'White means pure': African singer defends 'Whitenicious' skin-bleaching cream

An African singer behind a skin-bleaching cream called 'Whitenicious' has tried to justify the name of her product in a TV interview, saying: 'white means pure.'

Asked what the product's name meant to her, Nigerian and Cameroonian singer Dancia appeared to contradict herself by saying: 'White means pure, not necessarily skin, but in general.'

She insisted that the cream is only for covering blemishes, despite an advertising campaign showing her entire body appearing lighter, adding: 'Some people they don't feel confident, they don't feel pure, they don't feel clean with dark spots.'

Critics have branded the product an 'abomination' saying it teaches young 'girls of colour' to be ashamed of their skin.

In an interview with Channel 4, Dancia was asked whether she thought the message behind the product was that being white looked better than being black.
She replied: 'I was not selling that message, the media are selling that message. I didn't say, buy the cream and look like Dancia.
'I said seven day, fast acting dark spot remover. It's called reading comprehension. If people missed that class then it's not my fault.
'If they think that their whole body is a dark spot then fine, because that's not how I feel.'

Among Dancia's critics is oscar-winning actress Lupita Nyong'o who spoke out against racism in beauty and fashion and warned young black girls not to use bleaching products.
Nyong'o, star of 12 Years A Slave, admitted that when she was younger she wanted to wake up 'just a little bit lighter', because she was ashamed of her dark skin.

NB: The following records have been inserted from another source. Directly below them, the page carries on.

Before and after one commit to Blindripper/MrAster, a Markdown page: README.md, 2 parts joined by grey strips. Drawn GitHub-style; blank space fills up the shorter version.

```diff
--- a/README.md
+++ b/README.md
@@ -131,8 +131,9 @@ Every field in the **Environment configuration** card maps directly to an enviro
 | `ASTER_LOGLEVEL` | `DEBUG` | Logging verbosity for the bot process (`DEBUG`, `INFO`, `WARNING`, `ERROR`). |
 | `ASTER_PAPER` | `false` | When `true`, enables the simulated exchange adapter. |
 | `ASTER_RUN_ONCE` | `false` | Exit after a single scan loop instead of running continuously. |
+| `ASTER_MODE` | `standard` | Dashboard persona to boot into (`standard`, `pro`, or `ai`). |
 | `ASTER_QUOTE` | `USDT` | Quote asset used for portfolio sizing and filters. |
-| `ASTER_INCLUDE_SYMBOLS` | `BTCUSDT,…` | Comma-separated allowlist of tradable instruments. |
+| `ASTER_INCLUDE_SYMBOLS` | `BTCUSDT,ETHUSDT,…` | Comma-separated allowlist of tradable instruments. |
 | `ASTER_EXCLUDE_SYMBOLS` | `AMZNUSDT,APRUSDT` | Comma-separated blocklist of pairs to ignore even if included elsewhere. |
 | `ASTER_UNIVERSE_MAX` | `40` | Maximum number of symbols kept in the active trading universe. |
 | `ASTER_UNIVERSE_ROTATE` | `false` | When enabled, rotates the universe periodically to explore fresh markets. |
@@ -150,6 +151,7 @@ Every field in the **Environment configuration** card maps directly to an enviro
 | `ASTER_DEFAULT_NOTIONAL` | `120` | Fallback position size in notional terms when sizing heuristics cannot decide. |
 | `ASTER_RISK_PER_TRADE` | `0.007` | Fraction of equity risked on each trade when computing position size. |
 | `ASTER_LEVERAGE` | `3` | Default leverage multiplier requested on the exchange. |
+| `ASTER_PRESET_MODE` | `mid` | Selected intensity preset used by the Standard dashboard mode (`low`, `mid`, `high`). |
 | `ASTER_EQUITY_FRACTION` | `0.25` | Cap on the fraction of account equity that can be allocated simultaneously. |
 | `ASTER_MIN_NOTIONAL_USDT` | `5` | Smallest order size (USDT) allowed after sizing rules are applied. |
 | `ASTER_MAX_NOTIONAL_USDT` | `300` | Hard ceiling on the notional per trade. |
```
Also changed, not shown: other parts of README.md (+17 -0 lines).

When asked whether she accepted the point made by Nyong'o, Dancia responded: 'I don't accept that. I don't care about her story. I don't know her.
'I'm an adult and if I lighten my skin then that's my choice, the same as bleaching my hair.'

Skin bleaching is a growing trend in Dencia's native West Africa, and critics are angered that it appears she is promoting it with her product.
Specifically, the pop star has been criticised for using her own changing skin tone as a marketing technique. Pictures of Dencia taken in 2011 show her with much darker pigmentation compared to the Whitenicious campaign where she appears several shades lighter.

In another attempt at justification, Dencia explains that 50 per cent of her customers are African-Americans, not Africans, adding: 'I have girls calling me up and crying, thanking me for Whitenicious.'

However, Phinniah Ikeji, from Black Role Models UK, said: 'This is about the young girls.They see you, they love your music, they love you as a person and they have seen that you were darker before and now you're much lighter, what's the message going to be to them?
'They're going to think, OK I want to be like her as well and then that affects their self esteem.'
Commenting on the video on YouTube, user AC MC said: Indians and Africans and people of colour need to stop trying to be white and be happy with themselves. This woman needs mental help.'
Another user, tpl89 added: 'Fake accent, fake hair, fake skin colour. It's so sad, she must really hate her African heritage.'